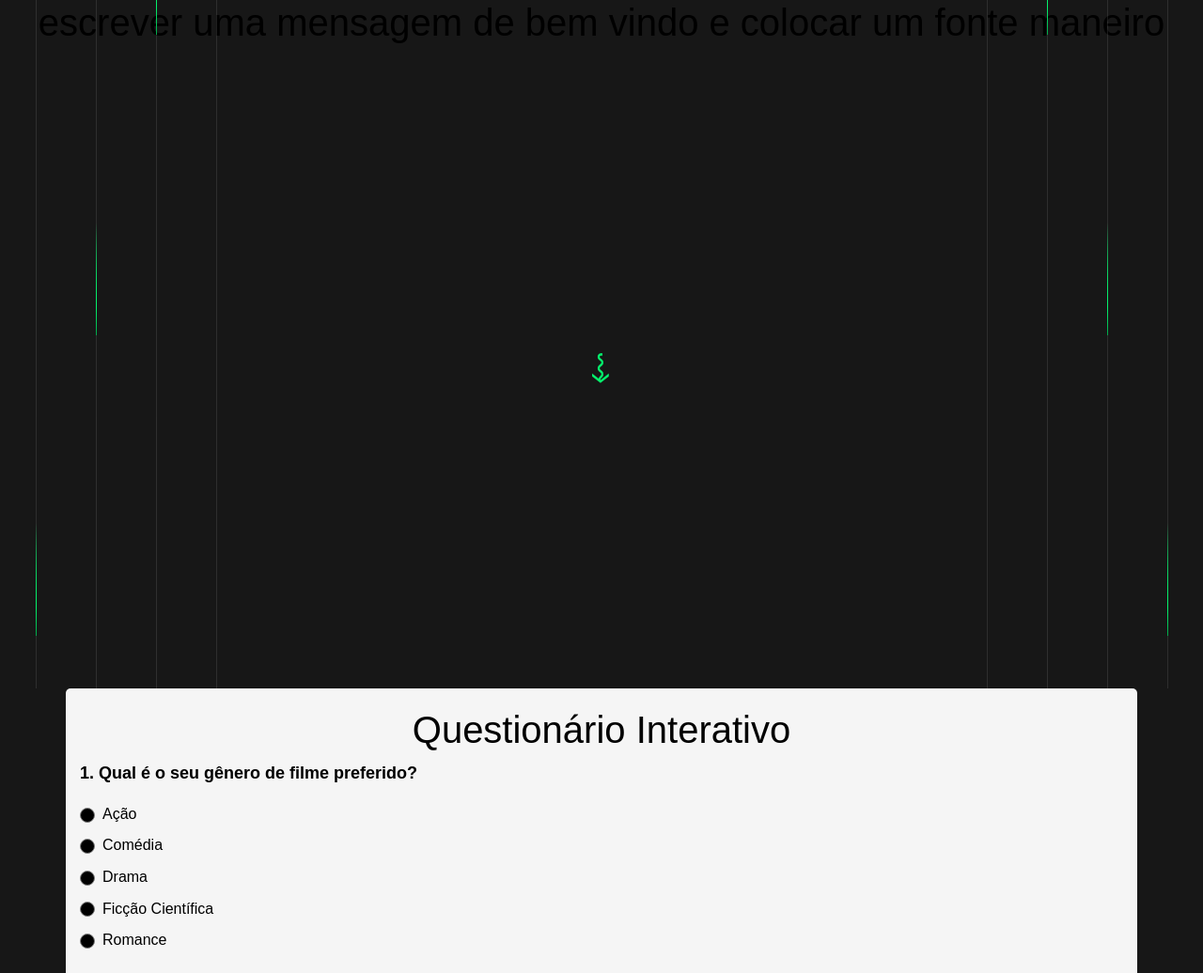
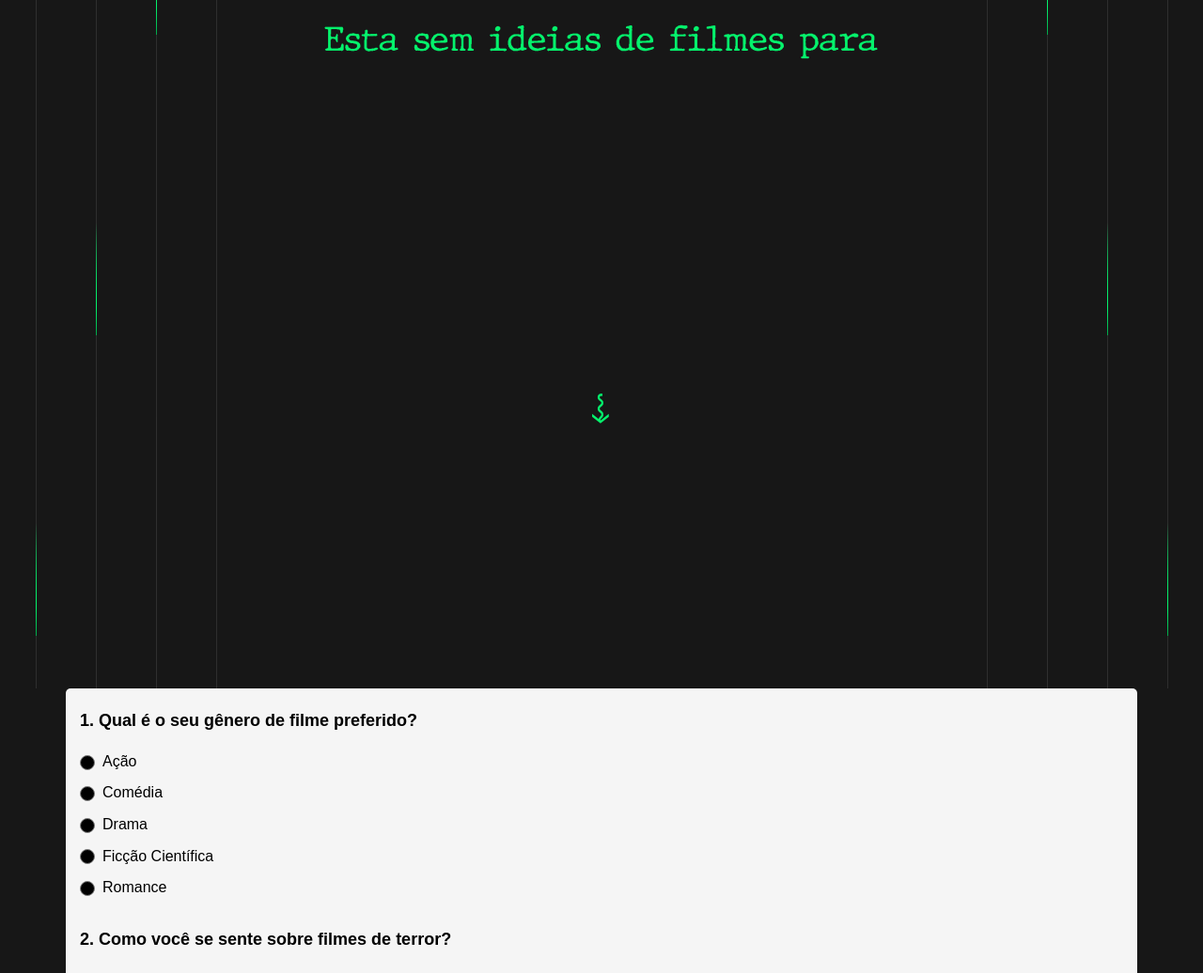
Before and after one commit to viniciusdvieira/Films-recommender-online, a Django app: page / in a window 1280 px wide. Shown: the part 67-1103 px from the top of the page at 94% size. Run offline with Django 4.2, Linux system fonts and the light colour scheme; some libraries are stand-ins or nearby versions.

Commit message:
CSS update
simplesmente não cosnigo fazer o js quebrar a linha

```diff
--- a/app_recommender/templates/src/index.html
+++ b/app_recommender/templates/src/index.html
@@ -18,7 +18,9 @@
         <a href="#" class="navopcoes"><i class="fa-solid fa-gamepad fa-lg" id="iconnav"></i>Jogos</a>
         <a href="#" class="navopcoes"><i class="fa-solid fa-book fa-lg" id="iconnav"></i>Livros</a>
     </nav>
-    <h1>escrever uma mensagem de bem vindo e colocar um fonte maneiro</h1>
+    <div class="title">
+        <h1 id="movie-title"></h1>
+    </div>
 
     <span id="spanlink"><a href="#formprin" id="scrollLink">~></a></span>
 
@@ -35,7 +37,6 @@
     <div class="line right"></div>
 </div>
 <div class="container" id="formprin">
-    <h1>Questionário Interativo</h1>
     <form id="quiz-form" method="post" action="{% url 'recomendation' %}">
         {% csrf_token %}
         <!-- Pergunta 1 -->
--- a/static/css/style.css
+++ b/static/css/style.css
@@ -1,6 +1,11 @@
 @import url('https://fonts.googleapis.com/css2?family=JetBrains+Mono:ital,wght@0,100;0,200;0,300;0,400;0,500;0,600;0,700;0,800;1,100;1,200;1,300;1,400;1,500;1,600;1,700;1,800&display=swap');
 
 
+
+@font-face {
+  font-family: 'Typewriter';
+  src: url('/static/fonts/JMH_Typewriter.ttf') format('truetype');
+}
 
 
 
@@ -202,9 +207,47 @@ nav > a {
   font-size: 30px;
   font-family: 'JetBrains Mono';
   transform: rotate(90deg);
+}
+
+.title {
+  justify-content: center;
+  align-items: center;
+  display: flex;
+  text-align: center;
+  padding: 20px;
+}
 
 
+#movie-title {
+  font-size: 36px;
+  color: var(--cor1);
+  font-family: 'Typewriter';
+  white-space: nowrap;
+  overflow: hidden;
+  border-right: 1px solid white;
+  animation: typing 4s steps(30, end), blink-caret 0.5s step-end infinite;
 }
+
+@keyframes typing {
+  from {
+      width: 0;
+  }
+  to {
+      width: 100%;
+  }
+}
+
+@keyframes blink-caret {
+  from,
+  to {
+      border-color: transparent;
+  }
+  50% {
+      border-color: white;
+  }
+}
+
+
 
 .container {
   max-width: 1000px;
--- a/static/js/script.js
+++ b/static/js/script.js
@@ -6,3 +6,43 @@ document.getElementById('scrollLink').addEventListener('click', function (e) {
         behavior: 'smooth'
     });
 });
+
+
+document.addEventListener("DOMContentLoaded", function() {
+    const titles = [
+        "Esta sem ideias de filmes para assistir?",
+        "Descubra aqui qual filme se encaixa no seu padrão",
+        "Seu Recomendador de filmes online"
+    ];
+
+    let currentTitleIndex = 0;
+    const titleElement = document.getElementById("movie-title");
+
+    function typeTitle() {
+        let text = titles[currentTitleIndex];
+        let charIndex = 0;
+        const typeInterval = setInterval(function() {
+            if (charIndex < text.length) {
+                titleElement.textContent += text.charAt(charIndex);
+                charIndex++;
+            } else {
+                clearInterval(typeInterval);
+                setTimeout(eraseTitle, 2000);
+            }
+        }, 100);
+    }
+
+    function eraseTitle() {
+        const eraseInterval = setInterval(function() {
+            if (titleElement.textContent.length > 0) {
+                titleElement.textContent = titleElement.textContent.slice(0, -1);
+            } else {
+                clearInterval(eraseInterval);
+                currentTitleIndex = (currentTitleIndex + 1) % titles.length;
+                setTimeout(typeTitle, 1000);
+            }
+        }, 50);
+    }
+
+    typeTitle(); // Iniciar a animação
+});
```
Also changed, not shown: static/fonts/JMH_Typewriter-Thin.ttf (added), static/fonts/JMH_Typewriter.ttf (added).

□ □ □

:: Work required ::
Check each line of the listing above. Copy it if it holds the string "solid".

:: Answer space ::
         <a href="#" class="navopcoes"><i class="fa-solid fa-gamepad fa-lg" id="iconnav"></i>Jogos</a>
         <a href="#" class="navopcoes"><i class="fa-solid fa-book fa-lg" id="iconnav"></i>Livros</a>
+  border-right: 1px solid white;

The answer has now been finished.